Copy out each line of the entries where the word "colors" is present.

[PROVIDED INFORMATION Boundary: Start]

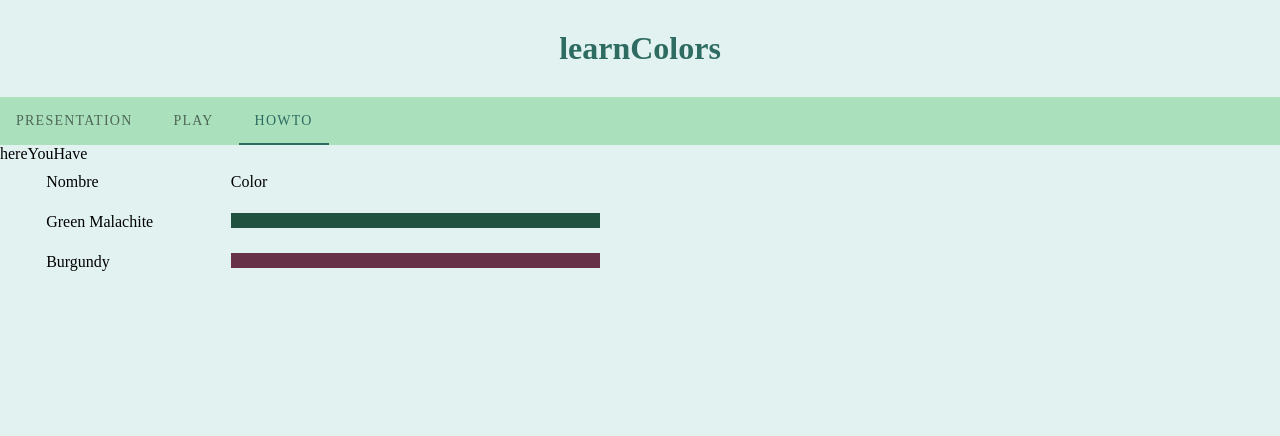
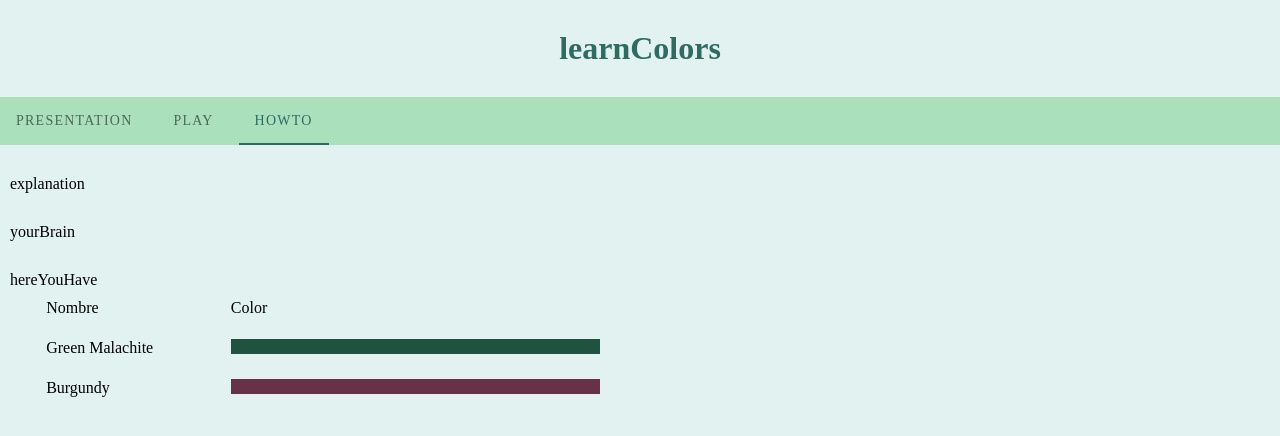
Before and after one commit to alexvkcr/colors, a Vue app: page /howto in a window 1280 px wide. Shown: the top 436 px of the page. Built offline with nearby package versions, Linux system fonts and the light colour scheme.

Commit message:
feat: text for the how to page

```diff
--- a/src/components/HowTo.vue
+++ b/src/components/HowTo.vue
@@ -1,5 +1,7 @@
 <template>
   <div class="HowTo">
+    <p>{{ $t('explanation') }}</p>
+    <p>{{ $t('yourBrain') }}</p>
     <p>{{ $t('hereYouHave') }}</p>
     <color-list :prop-color-list="propColorList"></color-list>
   </div>
@@ -9,10 +11,14 @@
 <i18n>
 {
   "es": {
-    "hereYouHave": "Aquí tienes todos los colores disponibles"
+    "explanation": "Esta web te permite aprender una gran variedad de colores. El objetivo es ir más allá de los colores que todos conocemos y aprender más colores y más bonitos.",
+    "yourBrain": "Tu cerebro se beneficiará y dejarás huella en los demás con tu sabiduría :p",
+    "hereYouHave": "Aquí tienes todos los colores disponibles que aprenderás"
   },
   "en": {
-    "hereYouHave": "Here you have all the colors available"
+    "explanation": "This website allows you to learn a great variety of colors. The point is to go beyond the colors we all know and to learn more colors and more beautiful colors.",
+    "yourBrain": "Your brain will benefit and you'll impact others with your wisdom :p",
+    "hereYouHave": "Here you have all the colors available thet you'll learn"
   }
 }
 </i18n>
@@ -33,4 +39,7 @@ export default {
 </script>
 
 <style scoped>
+p{
+  margin: 30px 10px 0;
+}
 </style>
```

[PROVIDED INFORMATION Boundary: End]

EXERCISE RESPONSE:
Before and after one commit to alexvkcr/colors, a Vue app: page /howto in a window 1280 px wide. Shown: the top 436 px of the page. Built offline with nearby package versions, Linux system fonts and the light colour scheme.
-    "hereYouHave": "Here you have all the colors available"
+    "explanation": "This website allows you to learn a great variety of colors. The point is to go beyond the colors we all know and to learn more colors and more beautiful colors.",
+    "hereYouHave": "Here you have all the colors available thet you'll learn"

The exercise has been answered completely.